One aspect of concern is that half-a-dozen times, we are completely immersed in the gaseous fumes spewing out of the planet. Just 2 days ago, I was told by a guide while hiking into the lava flow on foot, “Don’t breathe that smoke and gas – it will kill you.” I also remember reading online in my research that it is very dangerous to breathe. Apparently, I am the only one on this boat that has been told this or read this in my research! The Captain obviously does not seem concerned, and every time we are immersed in smoke and gas, I am the only one aboard that responds by burying my face and eyes into a relatively protective cocoon I’ve formed inside my fleece and raincoat. On the occasion I peer out, my eyes burn and I quickly burrow back into my cocoon. These periods are fleeting, maybe 30-45 seconds at a time, and it’s easy enough to cover up, but it still leaves me wondering, how harmful is this? If not for me on this one-time experience, then for the Captain and his crew who do this multiple times daily?
Morning has broken, the sweet light is fading, and we make our final pass by the lava before heading back to our starting point. The seas are a little rougher now, but no one seems to mind much, buzzed with the high of a spectacular experience freshly emblazoned in heart and mind. To see Mother Nature creating more land, New Earth, right in front of my eyes…what an insanely incredible experience!
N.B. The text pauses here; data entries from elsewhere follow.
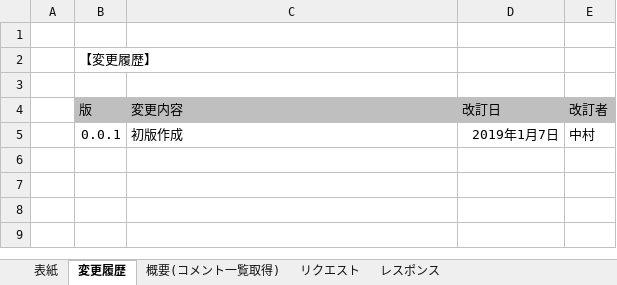
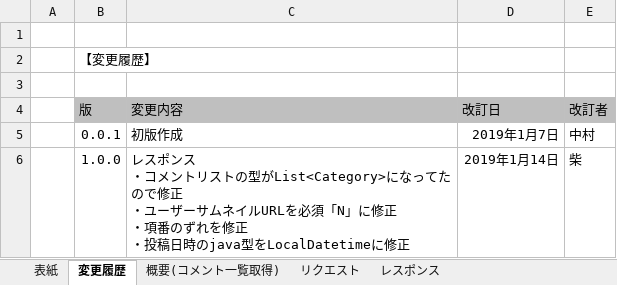
Before and after one commit to eternalhiima/documents, an Excel workbook: 20.開発/60.API/20.API仕様書/【eternal】API仕様書_Ref003_コメント一覧取得.xlsx, sheet 変更履歴, drawn as a sheet; values as stored, in another font and other column widths than the file's, no borders; ↵ is a line break in a cell; the diff names each change by its address in the sheet, - before the commit and + after, or states it on an @@ line.

```diff
--- a/20.開発/60.API/20.API仕様書/【eternal】API仕様書_Ref003_コメント一覧取得.xlsx (sheet 変更履歴)
+++ b/20.開発/60.API/20.API仕様書/【eternal】API仕様書_Ref003_コメント一覧取得.xlsx (sheet 変更履歴)
+row 6:  | 1.0.0 | レスポンス ↵ ・コメントリストの型がList<Category>になってたので修正 ↵ ・ユーザーサムネイルURLを必須「N」に修正 ↵ ・項番のずれを修正 ↵ ・投稿日時のjava型をLocalDatetimeに修正 | 2019年1月14日 | 柴
```
Also changed, not shown: sheet レスポンス, sheet リクエスト, sheet 表紙, sheet 概要(コメント一覧取得), charts or pictures, 20.開発/60.API/20.API仕様書/【eternal】API仕様書_Ref004_トークテーマ検索結果一覧取得.xlsx, 20.開発/60.API/20.API仕様書/【eternal】API仕様書_Upd003_コメント投稿.xlsx.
CHECK OUT THE ENTIRE PORTFOLIO TITLED NEW EARTH HERE
The photo workshop side of my business is growing all of the time and Maui Photo Expeditions has been a lot of fun so far. I am looking to expand some trips outside of Maui and would love to get over to the Big Island more, so will be actively planning group trips over there. In the meantime, if you are visiting the Big Island of Hawaii and would like to discuss a personalized one-on-one workshop like I provide here on Maui, please Contact Me. I am happy to island-hop over! See details to my Maui Photo Expeditions HERE.
During one of my Maui Photo Expeditions this week, while working with a cool couple from Orange County, our emphasis turned to the element of “time”. Of course, if you follow my work, you know this is my favorite aspect to photography – especially extending the exposure out to be quite long. Through the use of neutral density filters, or the time of day or night, you as the photographer can control whether your shutter speed is 1/250th of a second, or two minutes, and everything in-between. By using different exposure times, you create different effects and evoke different feels in your image, translating and communicating different messages. So first, get mindful as to how you’re feeling and what it is you want to communicate, simplify, and then determine what shutter speed will best translate what you are feeling.
With this photograph, I used a shutter of 1/2 second. Two minutes would have evoked a serene and peaceful feel, but I wanted the big winter surf to be the focal point and to evoke a sense of Mother Nature’s raw power. The final element that finishes this capture is the warm light from the setting sun, captured moments before it dipped below the horizon to end another beautiful day in paradise.